If I have a value of $$5.868709...×10^{−7}$$, and an uncertainty of $$7.88431...×10^{−12}$$, is it correct to write this as $$5.86871(8)×10^{−7}$$ or $$5.8687(8)×10^{−7}$$?

A problem I have with the first is the values used to calculate the $$5.868709...×10^{−7}$$ were to five significant figures, so is it wrong for me to have six significant figures in my answer?

In the first place, I would write

$$5.868\,709\cdots×10^{−7} \pm 7.884\,31\cdots×10^{−12}$$

$$(5.868\,709 \pm 0.000\,078\,8431 )×10^{−7}$$

with (a) grouped digits, (b) a common exponent, and (c) no ellipses. Next I would start removing “insignificant” digits.

The parenthesis notation gets rid of the leading zeros in the uncertainty. You should include the uncertain digits, rather than truncating or rounding them; think of them as “guard digits” for future computations, so that you can postpone as much rounding as possible for as long as possible. So the correct notation would be one of

\begin{align} &5.868\,709(79)&{}\times10^{-7} \\ &5.868\,71(8)&{}\times10^{-7} \end{align}

depending on whether you also keep a guard digit in your uncertainty. The Particle Data Group has a useful statement (section 5.3) about how many significant figures they include in their displayed uncertainties.

Going the other way, if you see a number like $$\pi = 3.146(5)$$, that means something like $$3.141 < \pi < 3.151$$, with appropriate caveats about confidence limits.

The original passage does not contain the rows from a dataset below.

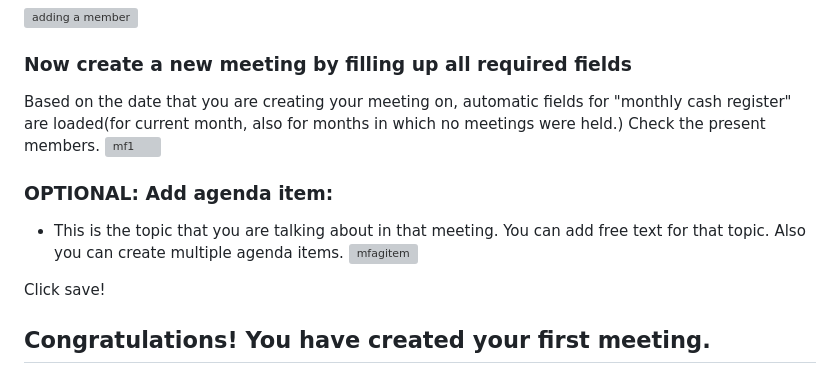
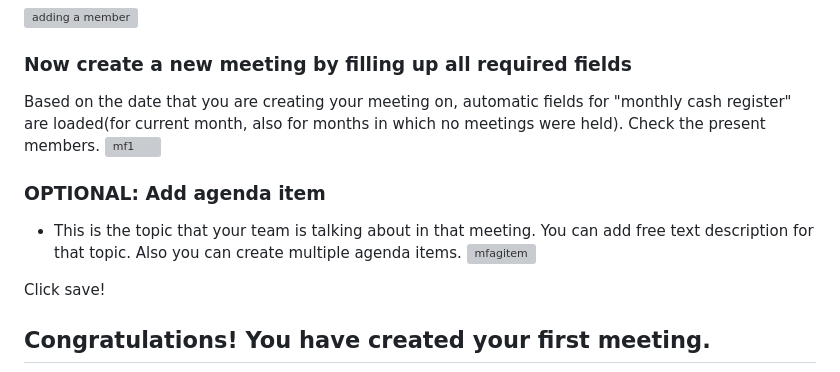
Before and after one commit to kosharun/Assembly-Tracker, a Markdown page: README.md, the part around the change. Drawn GitHub-style; grey boxes are pictures that could not be loaded.

```diff
--- a/README.md
+++ b/README.md
@@ -28,14 +28,14 @@ After a successful authentication the app provides abilities like:
 ### Now create a new meeting by filling up all required fields
 
 
-Based on the date that you are creating your meeting on, automatic fields for "monthly cash register" are loaded(for current month, also for months in which no meetings were held.)
+Based on the date that you are creating your meeting on, automatic fields for "monthly cash register" are loaded(for current month, also for months in which no meetings were held).
 Check the present members.
 ![mf1](https://github.com/kosharun/Assembly-Tracker/assets/121234919/8ca21434-a73f-497a-af08-1e18411e4249)
 
-### OPTIONAL: Add agenda item:
+### OPTIONAL: Add agenda item
 
 
-- This is the topic that you are talking about in that meeting. You can add free text for that topic. Also you can create multiple agenda items.
+- This is the topic that your team is talking about in that meeting. You can add free text description for that topic. Also you can create multiple agenda items.
 ![mfagitem](https://github.com/kosharun/Assembly-Tracker/assets/121234919/fbbac5d3-ad0d-4dfa-95f0-768fd40e424c)
 
 
```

Here you can see that rounding away the uncertain digit,

$$3.146 \pm 0.005 \not\to 3.15\pm0.005$$

would erroneously exclude the correct value.

As far as having “gained” a significant figure: don’t fret about that. (Though you may be miscounting. The string $$5\,868\,709$$ has seven significant figures; moving the decimal point around using scientific notation doesn’t change that count.) The significant-figure approach is a heuristic for people who, for whatever reason, can’t or won’t keep track of uncertainties quantitatively. The usual rule is that, absent other information, the uncertainty in the least significant digit is one unit. So if you say,

“I trust $$5.868\,709$$ to five significant figures”

“the value is $$5.868\,7(1)$$, or maybe $$5.868\,71(10)$$, not to suggest those are terribly different”
You have “gained a digit” because your result, $$5.868\,71(8)$$ is has slightly smaller uncertainty than the naïve sig-fig approach.
Your uncertainty of $$7.88431 \times 10^{-12}$$ can be written as $$0.0000788431 \times 10^{-7}$$. But the value itself, $$5.868709 \times 10^{-7}$$ is known only to 6 decimal places, so the uncertainty cannot sensibly be given to more than 6 decimal places when expressed with the same $$10^{-7}$$ multiplier. So we could give the result as $$(5.868709±0.000079) \times 10^{-7}$$ I'd be more inclined to give your value as the safer $$(5.86871±0.00008) \times 10^{-7}.$$